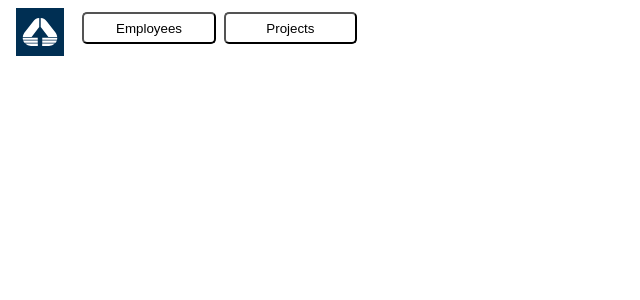
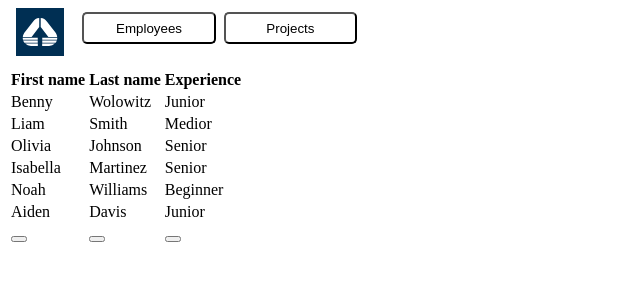
Before and after one commit to kristina-trifunovic/employee-project-app, an Angular app: page /employee/list in a window 1280 px wide. Before the commit this address led to /. Shown: the top 300 px of the page, without its empty margins (0-640 px from the left). Built offline with nearby package versions, Linux system fonts and the light colour scheme.

Commit message:
added employee list and form components

```diff
--- a/src/app/app.component.css
+++ b/src/app/app.component.css
@@ -6,6 +6,10 @@
 img {
   height: 3em;
   width: 3em;
+}
+
+img:hover {
+  cursor: pointer;
 }
 
 button {
--- a/src/app/app.component.html
+++ b/src/app/app.component.html
@@ -10,7 +10,7 @@
 <body>
   <div class="container">
     <div class="col">
-      <img src="assets/eng-logo.svg" alt="">
+      <img src="assets/eng-logo.svg" (click)="homepage()" alt="">
     </div>
     <div class="col">
       <button (click)="goToEmployees()">Employees</button>
@@ -20,3 +20,4 @@
 </body>
 
 </html>
+<router-outlet></router-outlet>
--- a/src/app/app.component.ts
+++ b/src/app/app.component.ts
@@ -20,4 +20,8 @@ export class AppComponent implements OnInit {
   goToProjects() {
     this.router.navigate(['project']);
   }
+
+  homepage() {
+    this.router.navigate(['/']);
+  }
 }
--- a/src/app/features/employees/employees-routing.module.ts
+++ b/src/app/features/employees/employees-routing.module.ts
@@ -1,10 +1,22 @@
 import { NgModule } from '@angular/core';
 import { RouterModule, Routes } from '@angular/router';
+import { EmployeeListComponent } from './pages/employee-list/employee-list/employee-list.component';
+import { EmployeeFormComponent } from './pages/employee-form/employee-form/employee-form.component';
 
-const routes: Routes = [];
+const routes: Routes = [
+  { path: 'list', component: EmployeeListComponent },
+  {
+    path: 'form/:id',
+    component: EmployeeFormComponent,
+    data: { mode: 'UPDATE' },
+    resolve: {},
+  },
+  { path: 'form', component: EmployeeFormComponent, data: { mode: 'ADD' } },
+  { path: '', pathMatch: 'full', redirectTo: 'list' },
+];
 
 @NgModule({
   imports: [RouterModule.forChild(routes)],
-  exports: [RouterModule]
+  exports: [RouterModule],
 })
-export class EmployeesRoutingModule { }
+export class EmployeesRoutingModule {}
--- /dev/null
+++ b/src/app/features/employees/pages/employee-form/employee-form/employee-form.component.html
@@ -0,0 +1 @@
+<p>employee-form works!</p>
--- /dev/null
+++ b/src/app/features/employees/pages/employee-list/employee-list/employee-list.component.html
@@ -0,0 +1,17 @@
+<table>
+  <tr>
+    <th>First name</th>
+    <th>Last name</th>
+    <th>Experience</th>
+  </tr>
+  <tr *ngFor="let employee of employees">
+    <td>{{employee.firstName}}</td>
+    <td>{{employee.lastName}}</td>
+    <td>{{employee.seniority}}</td>
+  </tr>
+  <tr>
+    <td><button></button></td>
+    <td><button></button></td>
+    <td><button></button></td>
+  </tr>
+</table>
--- /dev/null
+++ b/src/app/features/employees/pages/employee-list/employee-list/employee-list.component.ts
@@ -0,0 +1,34 @@
+import { Component, OnDestroy, OnInit } from '@angular/core';
+import { Subject, takeUntil } from 'rxjs';
+import { Employee } from 'src/app/core/models/Employee.model';
+import { EmployeeService } from 'src/app/core/services/employee.service';
+
+@Component({
+  selector: 'app-employee-list',
+  templateUrl: './employee-list.component.html',
+  styleUrls: ['./employee-list.component.css'],
+})
+export class EmployeeListComponent implements OnInit, OnDestroy {
+  employees?: Employee[];
+  destroy$: Subject<boolean> = new Subject();
+
+  constructor(private employeeService: EmployeeService) {}
+
+  ngOnInit(): void {
+    this.loadEmployees();
+  }
+
+  ngOnDestroy(): void {
+    this.destroy$.next(true);
+    this.destroy$.complete();
+  }
+
+  loadEmployees() {
+    this.employeeService
+      .findAll()
+      .pipe(takeUntil(this.destroy$))
+      .subscribe((employees) => {
+        this.employees = employees;
+      });
+  }
+}
```
Also changed, not shown: src/app/features/employees/employees.module.ts (+6 -1 lines), src/app/features/employees/pages/employee-form/employee-form/employee-form.component.ts (added, +10 -0 lines), src/app/features/employees/pages/employee-form/employee-form/employee-form.component.css (added), src/app/features/employees/pages/employee-list/employee-list/employee-list.component.css (added), 2 other files (tests, documents, lock files or other folders).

EXERCISE DESCRIPTION
Copy the lines above exactly. Do not include pictures.

EXERCISE OUTPUT
Before and after one commit to kristina-trifunovic/employee-project-app, an Angular app: page /employee/list in a window 1280 px wide. Before the commit this address led to /. Shown: the top 300 px of the page, without its empty margins (0-640 px from the left). Built offline with nearby package versions, Linux system fonts and the light colour scheme.

Commit message:
added employee list and form components

```diff
--- a/src/app/app.component.css
+++ b/src/app/app.component.css
@@ -6,6 +6,10 @@
 img {
   height: 3em;
   width: 3em;
+}
+
+img:hover {
+  cursor: pointer;
 }
 
 button {
--- a/src/app/app.component.html
+++ b/src/app/app.component.html
@@ -10,7 +10,7 @@
 <body>
   <div class="container">
     <div class="col">
-      <img src="assets/eng-logo.svg" alt="">
+      <img src="assets/eng-logo.svg" (click)="homepage()" alt="">
     </div>
     <div class="col">
       <button (click)="goToEmployees()">Employees</button>
@@ -20,3 +20,4 @@
 </body>
 
 </html>
+<router-outlet></router-outlet>
--- a/src/app/app.component.ts
+++ b/src/app/app.component.ts
@@ -20,4 +20,8 @@ export class AppComponent implements OnInit {
   goToProjects() {
     this.router.navigate(['project']);
   }
+
+  homepage() {
+    this.router.navigate(['/']);
+  }
 }
--- a/src/app/features/employees/employees-routing.module.ts
+++ b/src/app/features/employees/employees-routing.module.ts
@@ -1,10 +1,22 @@
 import { NgModule } from '@angular/core';
 import { RouterModule, Routes } from '@angular/router';
+import { EmployeeListComponent } from './pages/employee-list/employee-list/employee-list.component';
+import { EmployeeFormComponent } from './pages/employee-form/employee-form/employee-form.component';
 
-const routes: Routes = [];
+const routes: Routes = [
+  { path: 'list', component: EmployeeListComponent },
+  {
+    path: 'form/:id',
+    component: EmployeeFormComponent,
+    data: { mode: 'UPDATE' },
+    resolve: {},
+  },
+  { path: 'form', component: EmployeeFormComponent, data: { mode: 'ADD' } },
+  { path: '', pathMatch: 'full', redirectTo: 'list' },
+];
 
 @NgModule({
   imports: [RouterModule.forChild(routes)],
-  exports: [RouterModule]
+  exports: [RouterModule],
 })
-export class EmployeesRoutingModule { }
+export class EmployeesRoutingModule {}
--- /dev/null
+++ b/src/app/features/employees/pages/employee-form/employee-form/employee-form.component.html
@@ -0,0 +1 @@
+<p>employee-form works!</p>
--- /dev/null
+++ b/src/app/features/employees/pages/employee-list/employee-list/employee-list.component.html
@@ -0,0 +1,17 @@
+<table>
+  <tr>
+    <th>First name</th>
+    <th>Last name</th>
+    <th>Experience</th>
+  </tr>
+  <tr *ngFor="let employee of employees">
+    <td>{{employee.firstName}}</td>
+    <td>{{employee.lastName}}</td>
+    <td>{{employee.seniority}}</td>
+  </tr>
+  <tr>
+    <td><button></button></td>
+    <td><button></button></td>
+    <td><button></button></td>
+  </tr>
+</table>
--- /dev/null
+++ b/src/app/features/employees/pages/employee-list/employee-list/employee-list.component.ts
@@ -0,0 +1,34 @@
+import { Component, OnDestroy, OnInit } from '@angular/core';
+import { Subject, takeUntil } from 'rxjs';
+import { Employee } from 'src/app/core/models/Employee.model';
+import { EmployeeService } from 'src/app/core/services/employee.service';
+
+@Component({
+  selector: 'app-employee-list',
+  templateUrl: './employee-list.component.html',
+  styleUrls: ['./employee-list.component.css'],
+})
+export class EmployeeListComponent implements OnInit, OnDestroy {
+  employees?: Employee[];
+  destroy$: Subject<boolean> = new Subject();
+
+  constructor(private employeeService: EmployeeService) {}
+
+  ngOnInit(): void {
+    this.loadEmployees();
+  }
+
+  ngOnDestroy(): void {
+    this.destroy$.next(true);
+    this.destroy$.complete();
+  }
+
+  loadEmployees() {
+    this.employeeService
+      .findAll()
+      .pipe(takeUntil(this.destroy$))
+      .subscribe((employees) => {
+        this.employees = employees;
+      });
+  }
+}
```
Also changed, not shown: src/app/features/employees/employees.module.ts (+6 -1 lines), src/app/features/employees/pages/employee-form/employee-form/employee-form.component.ts (added, +10 -0 lines), src/app/features/employees/pages/employee-form/employee-form/employee-form.component.css (added), src/app/features/employees/pages/employee-list/employee-list/employee-list.component.css (added), 2 other files (tests, documents, lock files or other folders).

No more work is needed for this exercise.